Movie Review: “Relic” asks “Where’s Gran?” Do we want to know the answer?


“Relic” may be shrouded in gloom and fog, draped in the trappings of many a haunted house thriller. But its most revealing lines of dialogue can be appreciated by everyone, even those who don’t believe a house can be haunted.

A daughter, talking about her grandmother, reveals her understanding of life, aging and family responsibility to her mother in a universal truth.

“Isn’t that how it works? Your mum changes your nappies, then you change hers?”

This chilling Aussie horror tale is a parable on care for the aged wrapped in a curse that’s been literally built-into the family homestead.

Kay (Emily Mortimer) has been busy in Melbourne, too busy to keep close watch on her aged, widowed mother at her forest home out in the country. Now she and daughter Sam (Bella Heathcote, of “Dark Shadows” and “Pride and Prejudice and Zombies”) have to go back there because neighbors haven’t been able to raise  “Gran” (Robyn Nevin, who was in “The Matrix” movies) on the phone or get her to come to the door.

Mother and daughter have to break into the house when they arrive. They search high and low. Every blanketed bed, every shawl-covered chair they YANK the cloth from, fully expecting to find her corpse.

Organized Kay files a missing person report, and the police arrange a search through the foggy pinewood forest. Sam, less settled in life and career, frets over the lack of visits, ways this tragedy could have been avoided.

And then Gran shows up; barefoot, remote, not really sure where she’s been but reluctant to give up much of what she thinks is going on.

There are thumps in the night behind the walls. She talks to someone in the shadows and walks in her sleep. She’s not…right.

Kay continues “organizing” and cleaning and checking on nursing homes. Sam makes that “nappies” remark I quoted earlier, wondering why Gran can’t move in with Mum, or why she shouldn’t move in with Gran herself.

But as she asks around about her grandmother’s new habits, she grows especially spooked by whatever’s making Gran chew on old photos, or bury them in the woods, and her increasingly violent mood swings.


Director and co-writer Natalie Erika James, making her feature film-directing debut, finds the frights in all the usual places — that thumping behind the wall that, when you thump it yourself to see what’s there, thumps back, creepy and possibly suicidal grandmother in the claw-foot tub, menacingly wielded knives.

But what resonated for me, and I suspect will for a lot of people, is the familiarity of it all. The post-it notes — “flush,” on the toilet, “turn off tap” stuck to the tub.
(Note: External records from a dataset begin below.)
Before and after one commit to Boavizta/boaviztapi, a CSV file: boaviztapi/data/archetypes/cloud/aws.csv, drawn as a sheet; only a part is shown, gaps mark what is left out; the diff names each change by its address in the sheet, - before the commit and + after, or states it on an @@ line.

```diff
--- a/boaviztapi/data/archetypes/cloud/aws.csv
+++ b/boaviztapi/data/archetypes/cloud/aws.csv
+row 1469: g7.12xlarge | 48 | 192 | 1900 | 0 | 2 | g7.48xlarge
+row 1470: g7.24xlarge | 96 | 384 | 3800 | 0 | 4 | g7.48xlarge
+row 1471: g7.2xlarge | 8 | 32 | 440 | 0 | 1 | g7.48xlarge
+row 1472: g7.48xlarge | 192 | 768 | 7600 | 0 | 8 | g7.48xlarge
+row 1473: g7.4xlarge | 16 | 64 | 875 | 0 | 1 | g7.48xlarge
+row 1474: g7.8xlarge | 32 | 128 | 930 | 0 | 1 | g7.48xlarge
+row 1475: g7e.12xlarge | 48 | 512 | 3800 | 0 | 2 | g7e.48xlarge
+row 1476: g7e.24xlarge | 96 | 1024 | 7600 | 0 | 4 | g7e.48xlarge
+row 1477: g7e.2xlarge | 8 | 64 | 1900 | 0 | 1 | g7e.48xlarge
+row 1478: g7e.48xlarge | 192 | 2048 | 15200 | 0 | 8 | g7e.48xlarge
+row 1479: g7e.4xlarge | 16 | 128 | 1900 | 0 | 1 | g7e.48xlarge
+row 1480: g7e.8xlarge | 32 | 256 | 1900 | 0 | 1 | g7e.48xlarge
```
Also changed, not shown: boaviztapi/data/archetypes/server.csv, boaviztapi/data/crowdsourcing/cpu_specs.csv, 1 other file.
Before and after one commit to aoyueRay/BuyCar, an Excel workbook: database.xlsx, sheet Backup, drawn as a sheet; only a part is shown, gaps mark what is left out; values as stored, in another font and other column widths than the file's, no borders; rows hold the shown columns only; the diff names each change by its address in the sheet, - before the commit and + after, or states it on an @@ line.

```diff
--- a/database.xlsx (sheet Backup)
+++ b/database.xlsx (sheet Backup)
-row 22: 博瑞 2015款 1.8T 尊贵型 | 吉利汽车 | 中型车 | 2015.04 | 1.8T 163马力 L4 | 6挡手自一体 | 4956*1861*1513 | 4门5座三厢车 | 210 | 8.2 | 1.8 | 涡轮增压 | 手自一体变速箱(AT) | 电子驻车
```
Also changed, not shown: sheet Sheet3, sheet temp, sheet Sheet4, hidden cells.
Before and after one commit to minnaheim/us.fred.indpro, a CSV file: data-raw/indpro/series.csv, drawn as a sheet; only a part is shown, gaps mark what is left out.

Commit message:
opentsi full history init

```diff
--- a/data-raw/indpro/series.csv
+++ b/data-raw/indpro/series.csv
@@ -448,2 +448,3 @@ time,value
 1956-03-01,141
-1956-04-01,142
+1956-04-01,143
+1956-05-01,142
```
No one gets out of this world alive, we’re reminded. If you aren’t dealing with this in your family, you will be soon enough. “Relic” is awash in this grim side of late life, details that most screenplays go to some pains to dodge.

I’d call the film, whose titular “hook” is seriously “meh,” more a solid feature that does what it sets out to do than any sort of landmark in the genre.

But with death all around us and end-of-life decisions hitting millions around the world, all at once, the timeliness of “Relic’s” real-life horror, with a dab of supernatural violence tossed in, could not be more apt.

This is spooky on an effects and story-telling level, downright chilling on a personal one.


MPAA Rating: Rated R for some horror violence/disturbing images, and language

Cast: Emily Mortimer, Robyn Nevin and Bella Heathcote

Credits: Directed by Natalie Erika James, script by Natalie Erika James and Christian White.  An IFC Midnight release.

Running time: 1:29

About Roger Moore

Movie Critic, formerly with McClatchy-Tribune News Service, Orlando Sentinel, published in Spin Magazine, The World and now published here, Orlando Magazine, Autoweek Magazine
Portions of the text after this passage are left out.